The Student Assembly presented Lawrence Kritzman, professor of French and Italian and comparative literature, with the fall 2005 Profiles in Excellence Teaching Award at a dinner Wednesday evening.
Kritzman spoke during the dinner, criticizing what he called the College administration's inability to evaluate scholarly work. Kritzman said his faith in the institution to make impartial decisions regarding research has been shaken.
In reference to his view of the administration as feeling the need to constantly cultivate productivity, Kritzman said the "read a book, write a book phenomenon" was "lamentable."

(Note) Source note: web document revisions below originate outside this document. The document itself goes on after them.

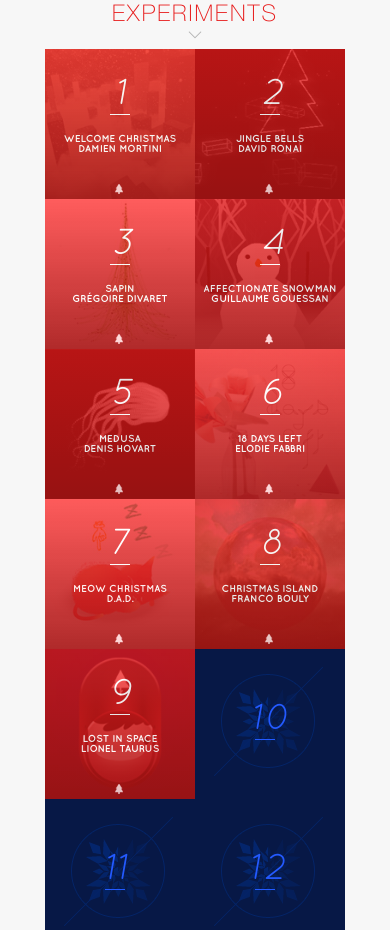
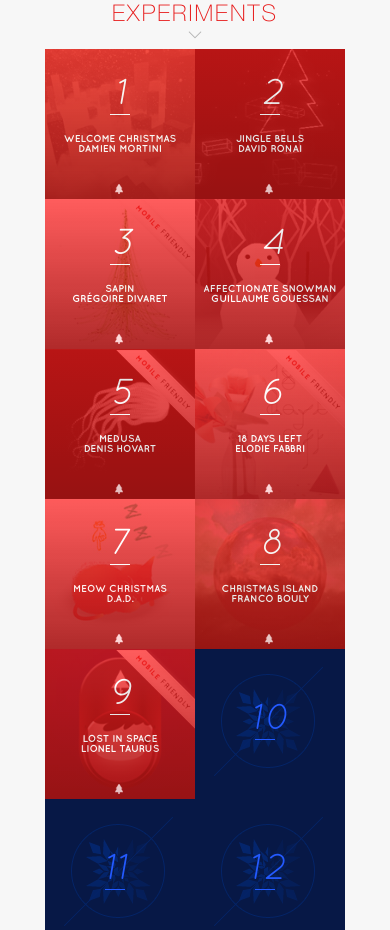
Before and after one commit to Makio64/theexperimentalcalendar, a PHP site: page / in a window 390 px wide. Shown: the part 228-1158 px from the top of the page. Run offline with PHP 8.4, Linux system fonts and the light colour scheme; some libraries are stand-ins or nearby versions.

Commit message:
add mobile ribbon and chrome only message

```diff
--- a/www/css/content.css
+++ b/www/css/content.css
@@ -43,6 +43,7 @@ iframe { position: absolute; top: 0; bottom: 0; left: 0; right: 0; height: 100%;
 #calendar .entry .waiter .number { color: #245aff; margin-top: 62px; }
 #calendar .entry .waiter .number .separator { background-color: #245aff; }
 #calendar .entry .project { position: absolute; width: 175px; height: 175px; }
+#calendar .entry .project .mobile-ribbon { position: absolute; right: 0; }
 #calendar .entry .project .preview { position: absolute; }
 #calendar .entry .project .tooltip { -webkit-transform: scale(0.8); -moz-transform: scale(0.8); -ms-transform: scale(0.8); -o-transform: scale(0.8); transform: scale(0.8); filter: progid:DXImageTransform.Microsoft.Alpha(Opacity=0); opacity: 0; -webkit-transition: scale opacity, 200ms, ease-out; -moz-transition: scale opacity, 200ms, ease-out; -o-transition: scale opacity, 200ms, ease-out; transition: scale opacity, 200ms, ease-out; position: absolute; text-align: center; font: normal 10px "QuicksandBold-Regular"; color: #d81919; background-color: white; width: 115px; padding: 10px 0; margin-left: 30px; margin-top: 75px; }
 #calendar .entry .project .curtain { filter: progid:DXImageTransform.Microsoft.Alpha(Opacity=90); opacity: 0.9; -webkit-transition: opacity 400ms ease-out; -moz-transition: opacity 400ms ease-out; -o-transition: opacity 400ms ease-out; transition: opacity 400ms ease-out; display: block; position: absolute; width: 175px; height: 175px; background-image: -webkit-gradient(linear, 50% 0%, 50% 100%, color-stop(0%, rgba(255, 30, 30, 0.8)), color-stop(100%, #a81414)); background-image: -webkit-linear-gradient(rgba(255, 30, 30, 0.8), #a81414); background-image: -moz-linear-gradient(rgba(255, 30, 30, 0.8), #a81414); background-image: -o-linear-gradient(rgba(255, 30, 30, 0.8), #a81414); background-image: linear-gradient(rgba(255, 30, 30, 0.8), #a81414); color: white; }
--- a/www/index.html
+++ b/www/index.html
@@ -86,7 +86,7 @@
             </article>
         <section id="home">
             <article id="calendar">
-                <div class="entry">
+                <div class="entry chromeOnly">
                     <a href="./1/">
                         <div class="project">
                             <img class="preview" src="./img/thumb/1.jpg" alt="Welcome Christmas - Damien Mortini">
@@ -109,7 +109,7 @@
                         </div>
                     </a>
                 </div>
-                <div class="entry">
+                <div class="entry chromeOnly">
                     <a href="./2/">
                         <div class="project">
                             <img class="preview" src="./img/thumb/2.jpg" alt="Jingle Bells - David Ronai">
@@ -134,8 +134,9 @@
                 </div>
                 <div class="entry">
                     <a href="./3/">
-                        <div class="project ">
+                        <div class="project">
                             <img class="preview" src="./img/thumb/3.jpg" alt="Sapin - Gregoire Divaret">
+                            <img class="mobile-ribbon" src="./img/bandeau.png">
                             <div class="tooltip">
                                 OPEN PROJECT
                             </div>
@@ -153,7 +154,7 @@
                         </div>
                     </a>
                 </div>
-                <div class="entry">
+                <div class="entry chromeOnly">
                     <a href="./4/">
                         <div class="project">
                             <img class="preview" src="./img/thumb/4.jpg" alt="Affectionate Snowman - Guillaume Gouessan">
@@ -178,6 +179,7 @@
                     <a href="./5/">
                         <div class="project">
                             <img class="preview" src="./img/thumb/5.jpg" alt="Medusa - Denis Hovart">
+                            <img class="mobile-ribbon" src="./img/bandeau.png">
                             <div class="tooltip">
                                 OPEN PROJECT
                             </div>
@@ -199,6 +201,7 @@
                     <a href="./6/">
                         <div class="project">
                             <img class="preview" src="./img/thumb/6.jpg" alt="18 Days left - Elodie Fabbri">
+                            <img class="mobile-ribbon" src="./img/bandeau.png">
                             <div class="tooltip">
                                 OPEN PROJECT
                             </div>
@@ -216,7 +219,7 @@
                         </div>
                     </a>
                 </div>
-                <div class="entry">
+                <div class="entry chromeOnly">
                     <a href="./7/">
                         <div class="project">
                             <img class="preview" src="./img/thumb/7.jpg" alt="Meow Christmas - Aki Aoki">
@@ -237,7 +240,7 @@
                         </div>
                     </a>
                 </div>
-                <div class="entry">
+                <div class="entry chromeOnly">
                     <a href="./8/">
                         <div class="project">
                             <img class="preview" src="./img/thumb/8.jpg" alt="Christmas Island - Franco Bouly">
@@ -262,6 +265,7 @@
                     <a href="./9/">
                         <div class="project">
                             <img class="preview" src="./img/thumb/9.jpg" alt="Lost in space - Lionel Taurus">
+                            <img class="mobile-ribbon" src="./img/bandeau.png">
                             <div class="tooltip">
                                 OPEN PROJECT
                             </div>
@@ -1249,7 +1253,7 @@
 		<script type="text/javascript" src="http://code.jquery.com/jquery-latest.js"></script>
         <script type="text/javascript" src="./js/prod/header.js"></script>
         <script type="text/javascript" src="./js/prod/main.js"></script>
-        <!-- <script type="text/javascript" src="./js/prod/browserTester.js"></script> -->
+        <script type="text/javascript" src="./js/prod/browserTester.js"></script>
         <script type="text/javascript">
             var _gaq = _gaq || [];
             _gaq.push(['_setAccount', 'UA-36772924-1']);
--- a/www/js/prod/browserTester.js
+++ b/www/js/prod/browserTester.js
@@ -1,7 +1,7 @@
 (function () {
   $('#calendar .entry').each(function () {
-    if(!$.browser.chrome) {
-      $(this).find('.tooltip').html('Sorry this experiment only works on <a href="http://google.com/chrome">Chrome</a>');
+    if(!$.browser.chrome && $(this).hasClass('chromeOnly')) {
+      $(this).find('.tooltip').html('SORRY YOU NEED GOOGLE CHROME TO SEE THIS EXPERIMENT');
       $(this).find('a').attr('href', "").css('cursor', 'default');
       $(this).click(function() { return false; });
     }
--- a/www/sass/content.sass
+++ b/www/sass/content.sass
@@ -168,6 +168,9 @@ iframe
 			position: absolute
 			width: $entrySize
 			height: $entrySize
+			.mobile-ribbon
+				position: absolute
+				right: 0
 			.preview
 				position: absolute
 			.tooltip
```
Also changed, not shown: www/img/bandeau.png (added).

"I think that creative work is important, but you also need to have an administration that understands what the nature of a creative work is about," he said.
He jokingly remarked that people who know him well know that he has trouble with institutions.
"I also think, as an intellectual, one should always remain suspicious of institutions," he said.
Kritzman views his own teaching methods as a continuous and creative process not in search of a specific result.
"When I say good teaching at least for me is useless, it means that I want it to be open-ended. I don't want it to have a final destination because giving it a final destination is an act of death," he said.
Kritzman went on to discuss his idea of a teacher's role in the development of ideas and what responsibilities it involves.
"Teaching really has something to do with thinking, not producing, but thinking, challenging, going beyond, displacing received ideas, thinking as both a response to the other, never a response to the other as an absolute, but teaching as a responsibility in terms of responsiveness," he said.
Rather than just as a profession, Kritzman views teaching as an emotionally invested pursuit that can involve the "erotic."
"Teaching is, at least for me, something that requires love," he said.
Over the course of his career, Kritzman has won several awards, including the Order of National Merit, the second-highest civilian honor given by the French government, in 2000 for his contribution to awareness of French culture.
Dean Drizin '06, the Assembly's vice president for academic affairs, introduced Kritzman along with Michael Miller '06, who wrote his comparative literature thesis under Kritzman's guidance.
"In my four years at Dartmouth, after having taken courses in a wide range of departments, never have I encountered a professor so willing to spend time with his or her students," Miller said.
"Professor Kritzman has continuously made my experience at Dartmouth more and more memorable and rewarding," he added.